Modelling and analysing trust and influence in social networks
Research work: 

Modelling and Analysing Trust and Influence in Social Networks.

The main topic of research of ESR-15 is about the "influence" and "trust" in Online Social Networks (OSN). Its objectives are:

  1. Study the socio-technical aspects that have a significant relevance to cyber-security analysis and operations.
  2. Develop socio-technical systems that enable modelling and analysing trust and influence in social networks (public and private) and in adversary groups and communities.

The research will focus on how trust, advice and influence impact on:

  1. Social networks that include cyber-security professionals or other personnel involved in cyber-security operations.
  2. Social networks used by adversaries for coordinating or enacting cyber-attacks.

We aim to build a hybrid approach that combine methods from Computer Science and Psychology in order to better understand what makes the OSN users “influencers” and how “Trust” occurred between users. Our focus is the Cybersecurity context where we consider only the topics, events and discussions that are related to Cybersecurity domains.

This project will also consider regulatory and legal aspects (including privacy) that underpin the ethical and lawful conduct of such analyses.

ESRs Publications

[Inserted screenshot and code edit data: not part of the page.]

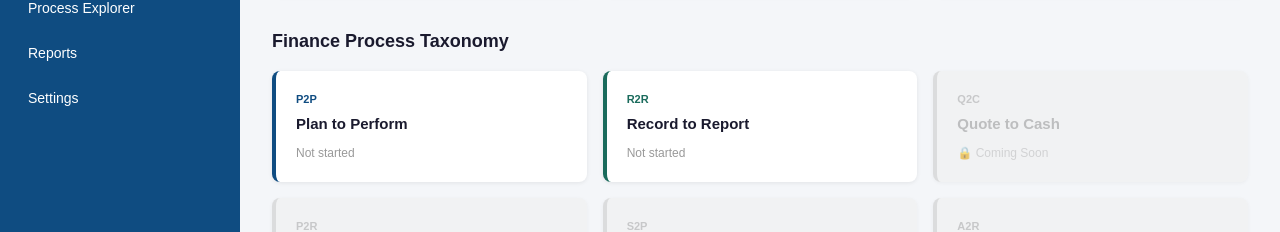
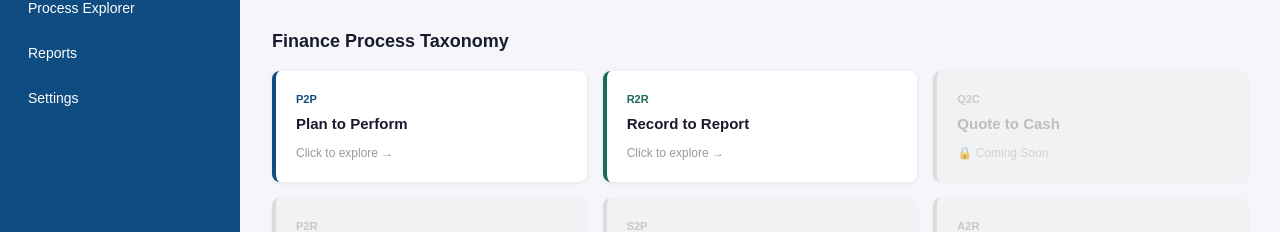
Before and after one commit to financeprocessintelligence/fip-platform, a Next.js app: page /dashboard in a window 1280 px wide. Shown: the part 238-470 px from the top of the page. Built offline with nearby package versions, Linux system fonts and the light colour scheme.

Commit message:
Connect dashboard navigation to process explorer

```diff
--- a/app/dashboard/page.tsx
+++ b/app/dashboard/page.tsx
@@ -1,6 +1,10 @@
 'use client'
 
+import { useRouter } from 'next/navigation'
+
 export default function Dashboard() {
+  const router = useRouter()
+
   const processes = [
     { name: 'Plan to Perform', code: 'P2P', color: '#0F4C81', available: true },
     { name: 'Record to Report', code: 'R2R', color: '#1a6b5c', available: true },
@@ -11,11 +15,16 @@ export default function Dashboard() {
     { name: 'Transact to Record', code: 'T2R', color: '#1a6b3c', available: false },
   ]
 
+  const navItems = ['Dashboard', 'My Assessments', 'Process Explorer', 'Reports', 'Settings']
+
+  const handleNav = (item: string) => {
+    if (item === 'Process Explorer') router.push('/process-explorer')
+  }
+
   return (
     <div style={{ display: 'flex', minHeight: '100vh', fontFamily: 'sans-serif' }}>
       {/* Sidebar */}
       <div style={{ width: '240px', background: '#0F4C81', color: 'white', padding: '24px 16px' }}>
-        {/* Logo */}
         <div style={{ marginBottom: '32px', paddingBottom: '20px', borderBottom: '1px solid rgba(255,255,255,0.15)' }}>
           <div style={{ display: 'flex', alignItems: 'center', gap: '10px', marginBottom: '6px' }}>
             <div style={{ width: '36px', height: '36px', background: '#4fa3e0', borderRadius: '8px', display: 'flex', alignItems: 'center', justifyContent: 'center', fontWeight: 'bold', fontSize: '14px' }}>FPI</div>
@@ -24,8 +33,8 @@ export default function Dashboard() {
           <p style={{ fontSize: '11px', color: '#a0c4e8', marginLeft: '46px' }}>Intelligence Platform</p>
         </div>
         <nav>
-          {['Dashboard', 'My Assessments', 'Process Explorer', 'Reports', 'Settings'].map(item => (
-            <div key={item} style={{ padding: '10px 12px', marginBottom: '4px', borderRadius: '6px', cursor: 'pointer', fontSize: '14px', background: item === 'Dashboard' ? 'rgba(255,255,255,0.15)' : 'transparent' }}>
+          {navItems.map(item => (
+            <div key={item} onClick={() => handleNav(item)} style={{ padding: '10px 12px', marginBottom: '4px', borderRadius: '6px', cursor: 'pointer', fontSize: '14px', background: item === 'Dashboard' ? 'rgba(255,255,255,0.15)' : 'transparent' }}>
               {item}
             </div>
           ))}
@@ -34,13 +43,11 @@ export default function Dashboard() {
 
       {/* Main Content */}
       <div style={{ flex: 1, background: '#f4f6f9', padding: '32px' }}>
-        {/* Header */}
         <div style={{ marginBottom: '32px' }}>
           <h1 style={{ fontSize: '24px', fontWeight: 'bold', color: '#1a1a2e' }}>Welcome back, Ravi</h1>
           <p style={{ color: '#666', marginTop: '4px' }}>Finance Process Intelligence Platform</p>
         </div>
 
-        {/* Stats */}
         <div style={{ display: 'grid', gridTemplateColumns: 'repeat(3, 1fr)', gap: '16px', marginBottom: '32px' }}>
           {[
             { label: 'Assessments Completed', value: '0' },
@@ -54,11 +61,10 @@ export default function Dashboard() {
           ))}
         </div>
 
-        {/* Process Grid */}
         <h2 style={{ fontSize: '18px', fontWeight: 'bold', color: '#1a1a2e', marginBottom: '16px' }}>Finance Process Taxonomy</h2>
         <div style={{ display: 'grid', gridTemplateColumns: 'repeat(3, 1fr)', gap: '16px' }}>
           {processes.map(p => (
-            <div key={p.code} style={{
+            <div key={p.code} onClick={() => p.available && router.push('/process-explorer')} style={{
               background: p.available ? 'white' : '#f0f0f0',
               borderRadius: '8px',
               padding: '20px',
@@ -66,12 +72,11 @@ export default function Dashboard() {
               borderLeft: `4px solid ${p.available ? p.color : '#ccc'}`,
               cursor: p.available ? 'pointer' : 'default',
               opacity: p.available ? 1 : 0.6,
-              position: 'relative'
             }}>
               <p style={{ fontSize: '11px', fontWeight: 'bold', color: p.available ? p.color : '#aaa', marginBottom: '6px' }}>{p.code}</p>
               <p style={{ fontSize: '15px', fontWeight: '600', color: p.available ? '#1a1a2e' : '#999' }}>{p.name}</p>
               <p style={{ fontSize: '12px', marginTop: '8px', color: p.available ? '#999' : '#bbb' }}>
-                {p.available ? 'Not started' : '🔒 Coming Soon'}
+                {p.available ? 'Click to explore →' : '🔒 Coming Soon'}
               </p>
             </div>
           ))}
```
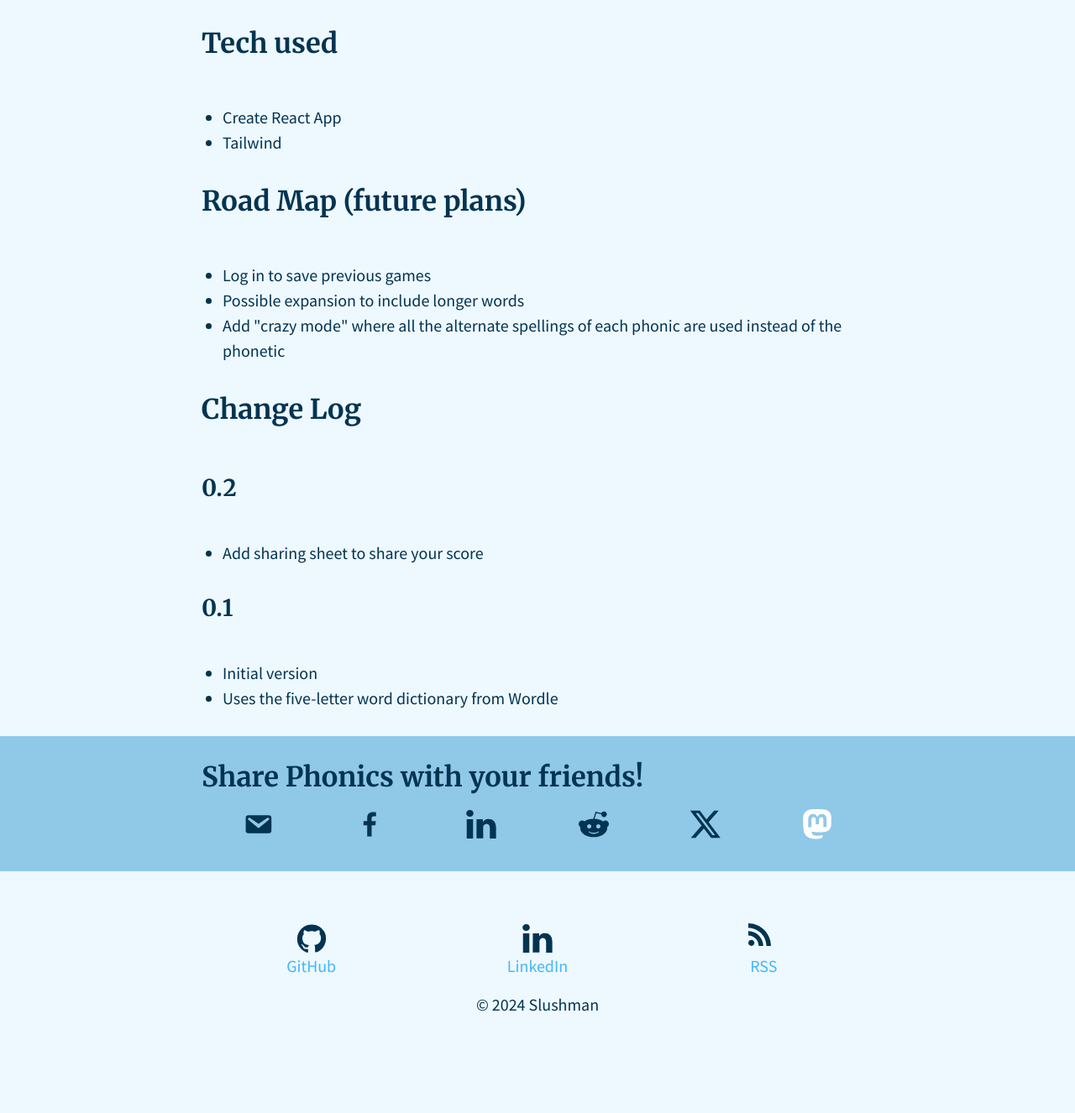
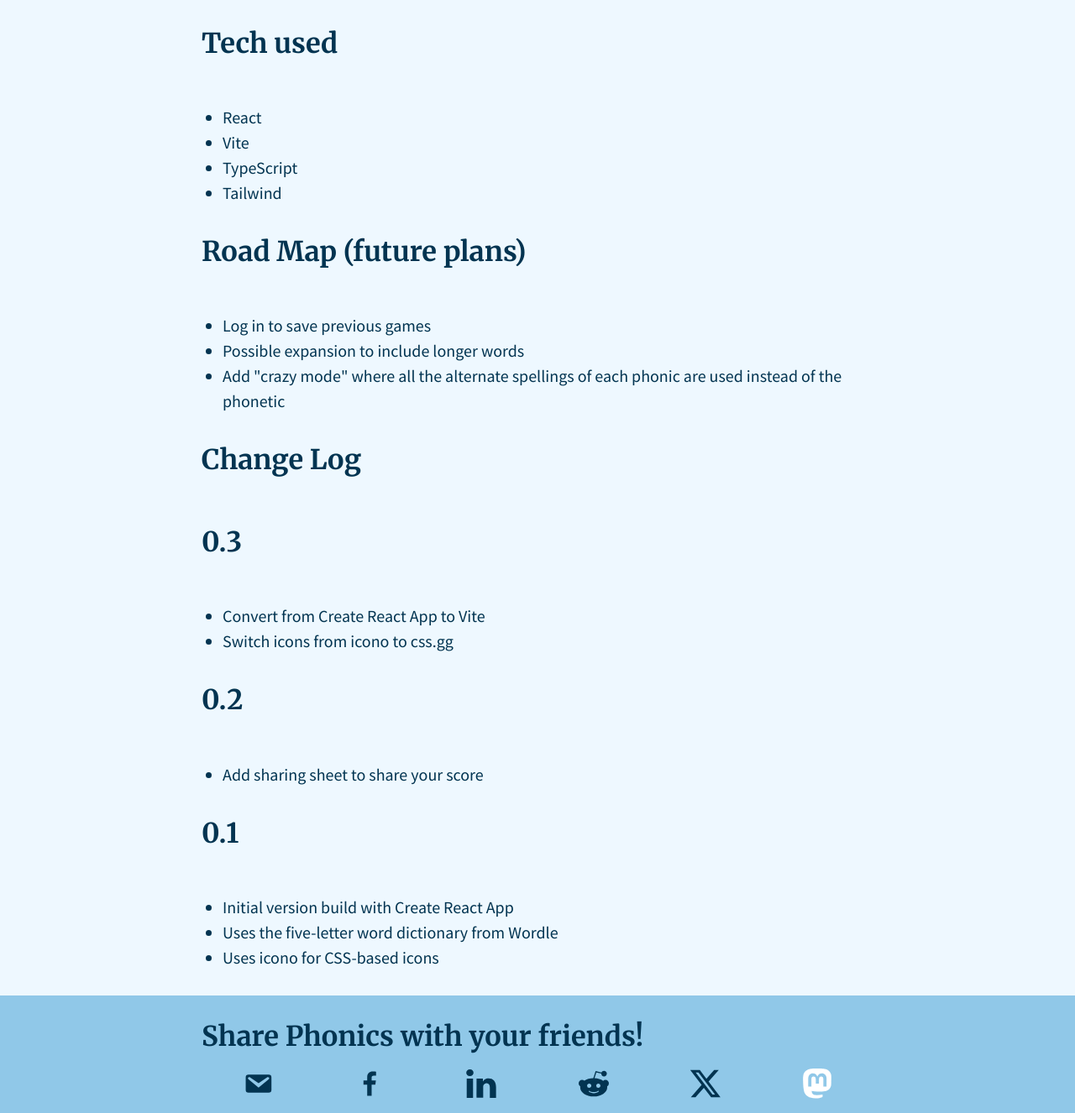
Before and after one commit to slushman/slushman-astro, an Astro site: page /project/phonics in a window 1280 px wide. Shown: the part 707-2033 px from the top of the page at 84% size. Before the commit the page ends 1935 px from the top, so only its background shows below. Built offline with nearby package versions, Linux system fonts and the light colour scheme; Astro itself is replaced by a stand-in of ours.

Commit message:
Update projects

```diff
--- a/src/content/project/phonics.mdx
+++ b/src/content/project/phonics.mdx
@@ -10,22 +10,26 @@ name: "Phonics"
 Phonics gives you the phonetic spelling of a five-letter word. You have three guesses to figure out the word.
 
 ## Tech used
-* Create React App
+* React
+* Vite
+* TypeScript
 * Tailwind
 
 ## Road Map (future plans)
-
 * Log in to save previous games
 * Possible expansion to include longer words
 * Add "crazy mode" where all the alternate spellings of each phonic are used instead of the phonetic
 
 ## Change Log
 
-### 0.2
+## 0.3
+* Convert from Create React App to Vite
+* Switch icons from icono to css.gg
 
+## 0.2
 * Add sharing sheet to share your score
 
-### 0.1
-
-* Initial version
+## 0.1
+* Initial version build with Create React App
 * Uses the five-letter word dictionary from Wordle
+* Uses icono for CSS-based icons
--- a/src/content/project/plates.mdx
+++ b/src/content/project/plates.mdx
@@ -13,6 +13,7 @@ The scores vary based on which state is selected. The larger the state, the fewe
 
 ## Tech used
 * React
+* TypeScript
 * Vite
 * Tailwind
 
--- a/src/content/project/wordle-solver.mdx
+++ b/src/content/project/wordle-solver.mdx
@@ -11,6 +11,7 @@ The Wordle Solver helps you figure out what words could be played in Wordle. Ent
 
 ## Tech used
 * React
+* TypeScript
 * Vite
 * Tailwind
 
```
Also changed, not shown: src/content/blog/existing-react-app-to-vite.mdx (+4 -0 lines).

Taxonomies and ontologies are handy tools in many application domains such as knowledge systematization and automatic reasoning. In the cyber security field, many researchers have proposed such taxonomies and ontologies, most of which were built based on manual work. Some researchers proposed the use of computing tools to automate the building process, but mainly on very narrow sub-areas of cyber security. Thus, there is a lack of general cyber security taxonomies and ontologies, possibly due to the difficulties of manually curating keywords and concepts for such a diverse, inter-disciplinary and dynamically evolving field.

This paper presents a new human-machine teaming based process to build taxonomies, which allows human experts to work with automated natural language processing (NLP) and information retrieval (IR) tools to co-develop a taxonomy from a set of relevant textual documents. The proposed process could be generalized to support non-textual documents and to build (more complicated) ontologies as well. Using the cyber security as an example, we demonstrate how the proposed taxonomy building process has allowed us to build a general cyber security taxonomy covering a wide range of data-driven keywords (topics) with a reasonable amount of human effort.